Over the past couple of years, West Sussex-based photographer Graham Murrell has been casting a discerning eye over West Dean Gardens and later within West Dean House, the setting of West Dean College of Arts and Conservation, to create a series of atmospheric works that are to be sold on behalf of West Dean Gardens Glasshouse Appeal.
The exhibition, which is called Rhythms and Riffs takes place in The Edward James Studios and opens with a special Preview with drinks on Friday, August 23 2019, between 5 - 8pm and continues until Wednesday, September 4 2019, between 10am - 5pm in The Edward James Studios, West Dean College of Arts and Conservation (use Gardens entrance) PO18 0RX.

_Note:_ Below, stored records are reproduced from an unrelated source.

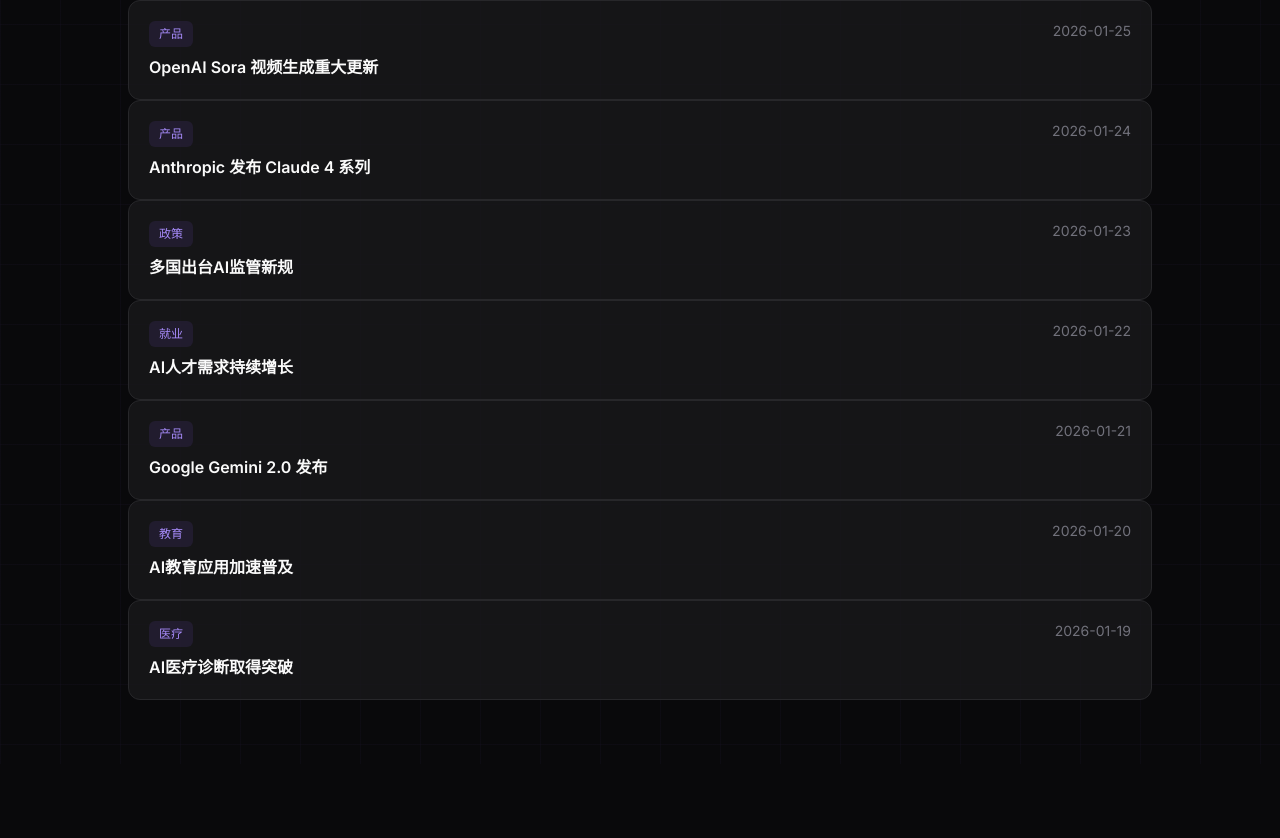
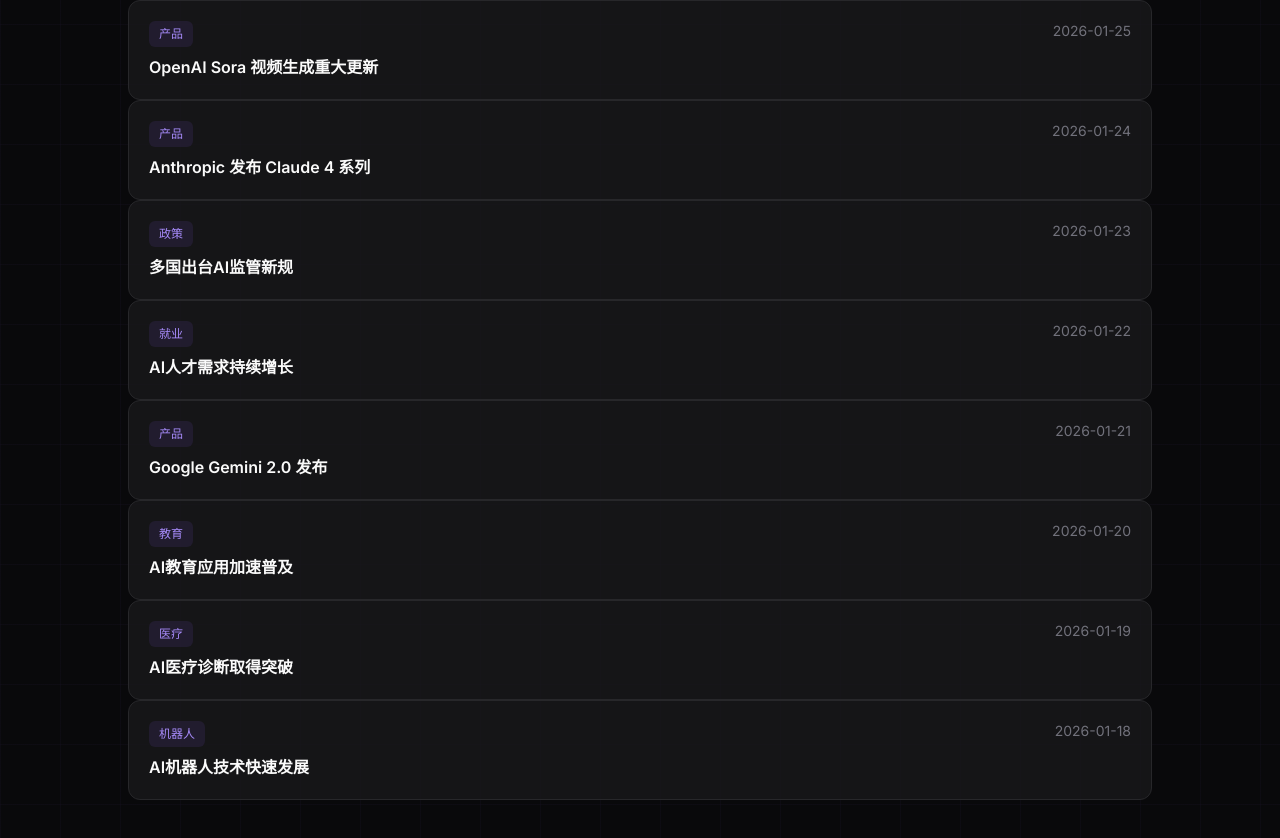
Before and after one commit to uncle-light/deepzd, a Next.js app: page /news in a window 1280 px wide. Shown: the part 696-1534 px from the top of the page. Before the commit the page ends 1460 px from the top, so only its background shows below. Built offline with nearby package versions, Linux system fonts and the light colour scheme.

Commit message:
feat: 添加AI机器人资讯

```diff
--- a/src/app/data/news.ts
+++ b/src/app/data/news.ts
@@ -107,4 +107,13 @@
 
 多家医院开始部署AI诊断系统。`
   },
+  {
+    slug: "ai-robotics",
+    title: "AI机器人技术快速发展",
+    date: "2026-01-18",
+    tag: "机器人",
+    content: `人形机器人技术取得重大突破。
+
+多家公司发布新一代AI机器人产品。`
+  },
 ];
```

Graham, former Head of Photography at Central St Martins College of Art, commented: "In the Gardens, I have been drawn to photograph (using medium format film and traditional processes) the visual notes and chords that together comprise the wonderful composition created over the past three decades by Jim Buckland and Sarah Wain."

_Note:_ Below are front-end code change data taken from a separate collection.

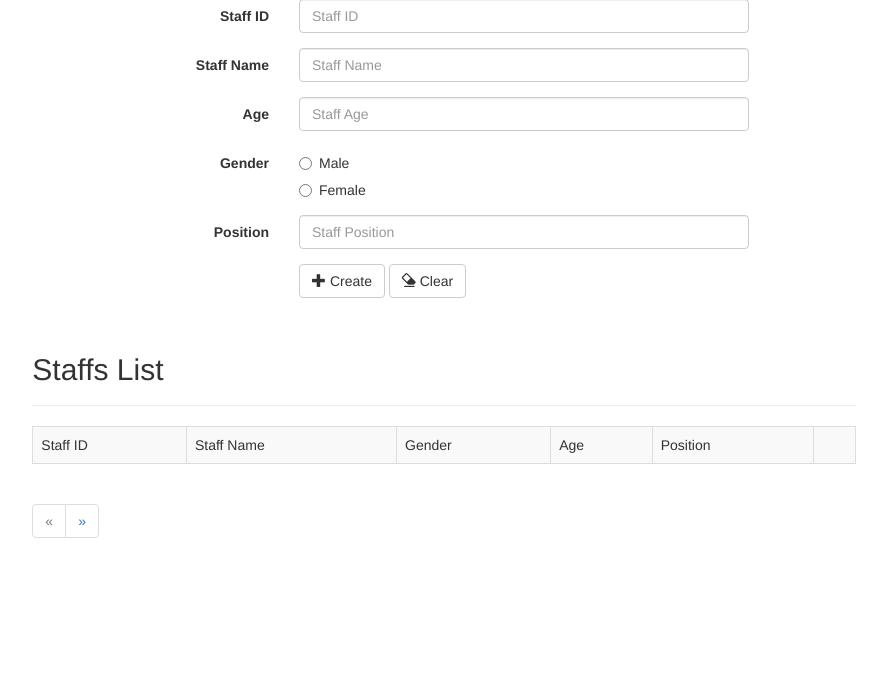
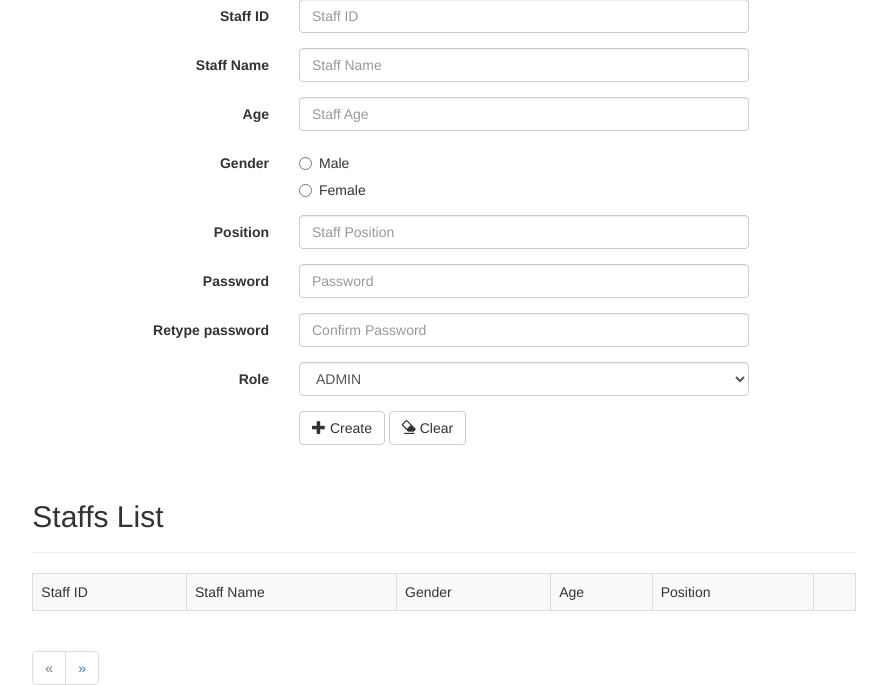
Before and after one commit to cindy-nst/web-programming, a PHP site: page /staffs.php in a window 1280 px wide. Shown: the part 186-871 px from the top of the page, without its empty margins (196-1083 px from the left). Before the commit the page ends 724 px from the top, so only its background shows below. Run offline with PHP 8.4, Linux system fonts and the light colour scheme; data that the repository does not hold is empty; some libraries are stand-ins or nearby versions.

Commit message:
Add password & role in staff page.

```diff
--- a/staffs.php
+++ b/staffs.php
@@ -65,9 +65,39 @@ include_once 'staffs_crud.php';
             </div>
           </div>
           <div class="form-group">
-            <label for="productname" class="col-sm-3 control-label">Position</label>
+            <label for="staffposition" class="col-sm-3 control-label">Position</label>
             <div class="col-sm-9">
-              <input name="position" type="text" class="form-control id="staffposition" placeholder="Staff Position" value="<?php if(isset($_GET['edit'])) echo $editrow['fld_position']; ?>" required>
+              <input name="position" type="text" class="form-control" id="staffposition" placeholder="Staff Position" value="<?php if(isset($_GET['edit'])) echo $editrow['fld_position']; ?>" required>
+            </div>
+          </div>
+          <div class="form-group">
+            <label for="staffpassword" class="col-sm-3 control-label">Password</label>
+            <div class="col-sm-9">
+              <input name="password" type="password" class="form-control" id="staffpassword" placeholder="Password" required>
+            </div>
+          </div>
+          <div class="form-group">
+            <label for="staffconfirmpassword" class="col-sm-3 control-label">Retype password</label>
+            <div class="col-sm-9">
+              <input name="confirmpassword" type="password" class="form-control" id="staffconfirmpassword" placeholder="Confirm Password" required>
+              <span id="message"></span>
+            </div>
+          </div>
+          <div class="form-group">
+            <label for="staffrole" class="col-sm-3 control-label">Role</label>
+            <div class="col-sm-9">
+              <select name="role" class="form-control" id="staffposition" required>
+                <?php
+                $roles = array("ADMIN", "NON-ADMIN");
+                foreach($roles as $x){
+                  $role = $x;
+                  ?>
+                  <option value="<?php echo $role; ?>" <?php if(isset($_GET['edit'])) if($editrow['fld_role']=="<?php echo $role; ?>") echo "selected"; ?>><?php echo $role; ?></option>
+                  <?php
+                }
+                $conn = null;
+                ?>
+              </select>
             </div>
           </div>
           <div class="form-group">
@@ -76,7 +106,7 @@ include_once 'staffs_crud.php';
                 <input type="hidden" name="oldsid" value="<?php echo $editrow['fld_staff_id']; ?>">
                 <button class="btn btn-default" type="submit" name="update"><span class="glyphicon glyphicon-pencil" aria-hidden="true"></span> Update</button>
               <?php } else { ?>
-                <button class="btn btn-default" type="submit" name="create"><span class="glyphicon glyphicon-plus" aria-hidden="true"></span> Create</button>
+                <button class="btn btn-default" type="submit" id="createbtn" name="create"><span class="glyphicon glyphicon-plus" aria-hidden="true"></span> Create</button>
               <?php } ?>
               <button class="btn btn-default" type="reset"><span class="glyphicon glyphicon-erase" aria-hidden="true"></span> Clear</button>
             </div>
@@ -183,6 +213,21 @@ include_once 'staffs_crud.php';
     <script src="https://ajax.googleapis.com/ajax/libs/jquery/1.11.3/jquery.min.js"></script>
     <!-- Include all compiled plugins (below), or include individual files as needed -->
     <script src="js/bootstrap.min.js"></script>
+    <script type="text/javascript">
+      $('#staffpassword, #staffconfirmpassword').on('keyup', function () {
+        if ($('#staffpassword').val() == $('#staffconfirmpassword').val()) {
+          $('#message').html('Match').css('color', 'green');
+        } else
+        $('#message').html('Not Match').css('color', 'red');
+      });
+
+      $("#createbtn").click(function(event) {
+        if ($('#staffpassword').val() == $('#staffconfirmpassword').val()) {
+          $('#message').html('Match').css('color', 'green');
+        } else
+        $('#message').html('Not Match').css('color', 'red');
+      });
+    </script>
 
   </body>
   </html>
--- a/staffs_crud.php
+++ b/staffs_crud.php
@@ -9,22 +9,28 @@ $conn->setAttribute(PDO::ATTR_ERRMODE, PDO::ERRMODE_EXCEPTION);
 if (isset($_POST['create'])) {
 
   try {
+    $sid = $_POST['sid'];
+    $sname = $_POST['sname'];
+    $gender = $_POST['gender'];
+    $age =  $_POST['age'];
+    $position = $_POST['position'];
+    $password = trim($_POST['password']);
+    $role = $_POST['role'];
+
+    $hashedpassword = password_hash($password, PASSWORD_DEFAULT);
 
     $stmt = $conn->prepare("INSERT INTO tbl_staffs_a192212_pt2(fld_staff_id, fld_staff_name, fld_gender,
-      fld_age, fld_position) VALUES(:sid, :sname, :gender, :age,
-      :position)");
+      fld_age, fld_position, fld_password, fld_role) VALUES(:sid, :sname, :gender, :age,
+      :position, :password, :role)");
 
     $stmt->bindParam(':sid', $sid, PDO::PARAM_STR);
     $stmt->bindParam(':sname', $sname, PDO::PARAM_STR);
     $stmt->bindParam(':gender', $gender, PDO::PARAM_STR);
     $stmt->bindParam(':age', $age, PDO::PARAM_INT);
     $stmt->bindParam(':position', $position, PDO::PARAM_STR);
+    $stmt->bindParam(':password', $hashedpassword, PDO::PARAM_STR);
+    $stmt->bindParam(':role', $role, PDO::PARAM_STR);
 
-    $sid = $_POST['sid'];
-    $sname = $_POST['sname'];
-    $gender = $_POST['gender'];
-    $age =  $_POST['age'];
-    $position = $_POST['position'];
 
     $stmt->execute();
   }
```
Lines whose indentation alone changed are shown as unchanged.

He continues: "Here in the house at West Dean I have referred to its Surrealist past in homage to the movement supported and encouraged by Edward James."
Graham is no stranger to house interiors, having previously been commissioned to make work in houses such as Kettles Yard, Cambridge; Blackwell, The Arts and Craft House in Cumbria and The Artists House in the New Art Centre, Salisbury. A similar appeal prompted an exhibition at Snape Maltings, the renowned concert hall, where print sales generated just over £5,000 towards a new smaller auditorium. Graham's work is included in collections in the UK, Europe and America.

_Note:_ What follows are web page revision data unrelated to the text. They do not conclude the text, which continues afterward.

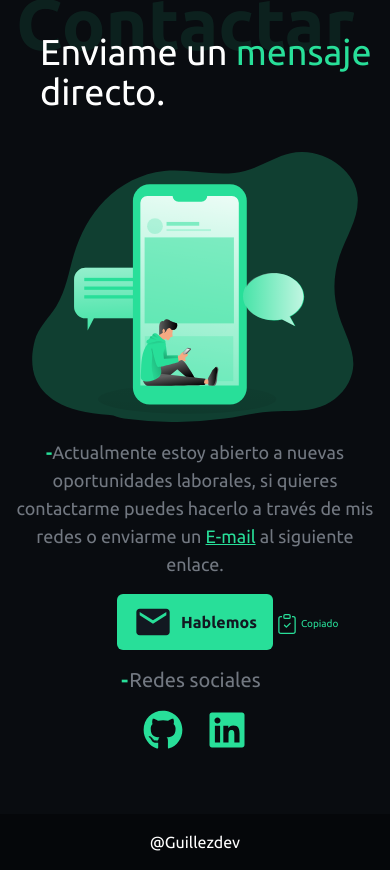
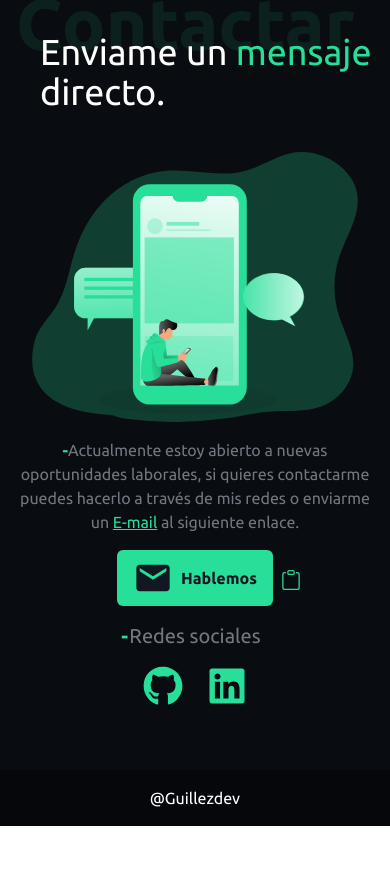
Before and after one commit to guillezdev/Mi-Web, a React (Vite) app: page / in a window 390 px wide. Shown: the part 4194-5064 px from the top of the page. After the commit the page ends 5020 px from the top, so only its background shows below. Built offline with nearby package versions, Linux system fonts and the light colour scheme.

Commit message:
add copy to clipboard in contact

```diff
--- a/src/components/Contact.jsx
+++ b/src/components/Contact.jsx
@@ -7,6 +7,27 @@ import { BsClipboard, BsClipboardCheck } from "react-icons/bs";
 function Contact() {
   const [clipboardcheck, setClipboardcheck] = useState(false)
 
+  const handleCopy = async () => {
+    if (!clipboardcheck) {
+      try {
+        await navigator.clipboard.writeText('guillezdev@gmail.com')
+        setClipboardcheck(!clipboardcheck);
+      }
+      catch {
+        setClipboardcheck(false);
+      }
+    }
+    else {
+      try {
+        await navigator.clipboard.writeText('')
+        setClipboardcheck(!clipboardcheck);
+      }
+      catch {
+        setClipboardcheck(false);
+      }
+    }
+
+  }
   return (
     <div className="text-secundary bg-black/50" id="contact">
       <div className=" max-w-7xl mx-auto py-16">
@@ -19,17 +40,17 @@ function Contact() {
             Enviame un <span className="text-primary">mensaje</span> directo.
           </h1>
         </div>
-        <div className="flex flex-col lg:flex-row items-center justify-center px-4">
+        <div className="flex flex-col md:flex-row items-center justify-center px-4">
 
-          <img className="lg:w-1/2 w-full" src={imgcont} alt="redes" />
+          <img className="md:w-1/2 w-full" src={imgcont} alt="redes" />
 
-          <div className="lg:w-1/2 w-full flex flex-col justify-center items-center">
+          <div className="md:w-1/2 w-full flex flex-col justify-center items-center">
             <div className="flex flex-col justify-center items-center gap-4 py-4">
-              <h1 className="text-lg lg:text-2xl inline-block text-center relative"><span className="left-6 text-primary font-extrabold">-</span>Actualmente estoy abierto a nuevas oportunidades laborales, si quieres contactarme puedes hacerlo a través de mis redes o enviarme un <a href="mailto:guillezdev@gmail.com" className="text-primary underline decoration-primary">E-mail</a> al siguiente enlace.</h1>
+              <h1 className="text-md md:text-2xl inline-block text-center relative"><span className="left-6 text-primary font-extrabold">-</span>Actualmente estoy abierto a nuevas oportunidades laborales, si quieres contactarme puedes hacerlo a través de mis redes o enviarme un <a href="mailto:guillezdev@gmail.com" className="text-primary underline decoration-primary">E-mail</a> al siguiente enlace.</h1>
               <div className="relative">
-                <a className="flex w-fit text-fondo items-center font-semibold w-30 gap-2 bg-primary hover:shadow-lg hover:shadow-primary hover:bg-primary hover:-translate-y-1 hover:rotate-1 rounded-md py-2 px-4 cursor-pointer" href="mailto:guillezdev@gmail.com"><MdEmail size={40} />Hablemos</a>
-                <div className="absolute -right-28 top-4 cursor-pointer text-primary w-28 rounded-lg p-1" onClick={() => setClipboardcheck(!clipboardcheck)}>
-                  {clipboardcheck ? <BsClipboard size={20} /> : <div className="flex gap-1 items-center"><BsClipboardCheck size={20} /><p className="text-[10px]">Copiado</p></div>}
+                <a className="flex w-fit text-fondo items-center font-semibold w-30 gap-2 bg-primary hover:shadow-md hover:shadow-primary hover:bg-primary hover:-translate-y-1 hover:rotate-1 rounded-md py-2 px-4 cursor-pointer" href="mailto:guillezdev@gmail.com"><MdEmail size={40} />Hablemos</a>
+                <div className="absolute -right-8 flex justify-start top-4 cursor-pointer text-primary w-7 rounded-md p-1" onClick={handleCopy}>
+                  {clipboardcheck ? <div className="flex gap-1 items-center"><BsClipboardCheck size={20} /><p className="text-[10px]">Copiado</p></div> : <BsClipboard size={20} />}
                 </div>
               </div>
 
@@ -37,8 +58,8 @@ function Contact() {
             <div className="flex flex-col justify-center items-center gap-4">
               <h3 className="relative text-xl"><span className="absolute -left-2  peer-hover:text-7xl text-primary font-extrabold">-</span>Redes sociales</h3>
               <div className="flex gap-6">
-                <a className="text-primary lg:scale-125 hover:-translate-y-2 hover:rotate-3" href="https://github.com/guillezdev" aria-label="Enlace a guithub"><FaGithub size={40} /></a>
-                <a className="text-primary lg:scale-125 hover:-translate-y-2 hover:rotate-3" href="https://www.linkedin.com/in/guillezdev/" aria-label="Enlace a Linkedin"><FaLinkedin size={40} /></a>
+                <a className="text-primary md:scale-125 hover:-translate-y-2 hover:rotate-3" href="https://github.com/guillezdev" aria-label="Enlace a guithub"><FaGithub size={40} /></a>
+                <a className="text-primary md:scale-125 hover:-translate-y-2 hover:rotate-3" href="https://www.linkedin.com/in/guillezdev/" aria-label="Enlace a Linkedin"><FaLinkedin size={40} /></a>
               </div>
             </div>
 
```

West Dean's magnificent Grade II Listed Glasshouses built during the 1890s by Foster and Pearson, were at the forefront of Victorian technology. After the Great Storm of 1987, one of the first jobs was to restore all 13 glasshouses to full working order. However, 30 years on and the warm and damp conditions created in a glasshouse contribute to its own decay. Nine out of the thirteen glasshouses have now been fully restored, and work to the final four is planned for this year, however £29,000 is left to raise to finish the project in its entirety.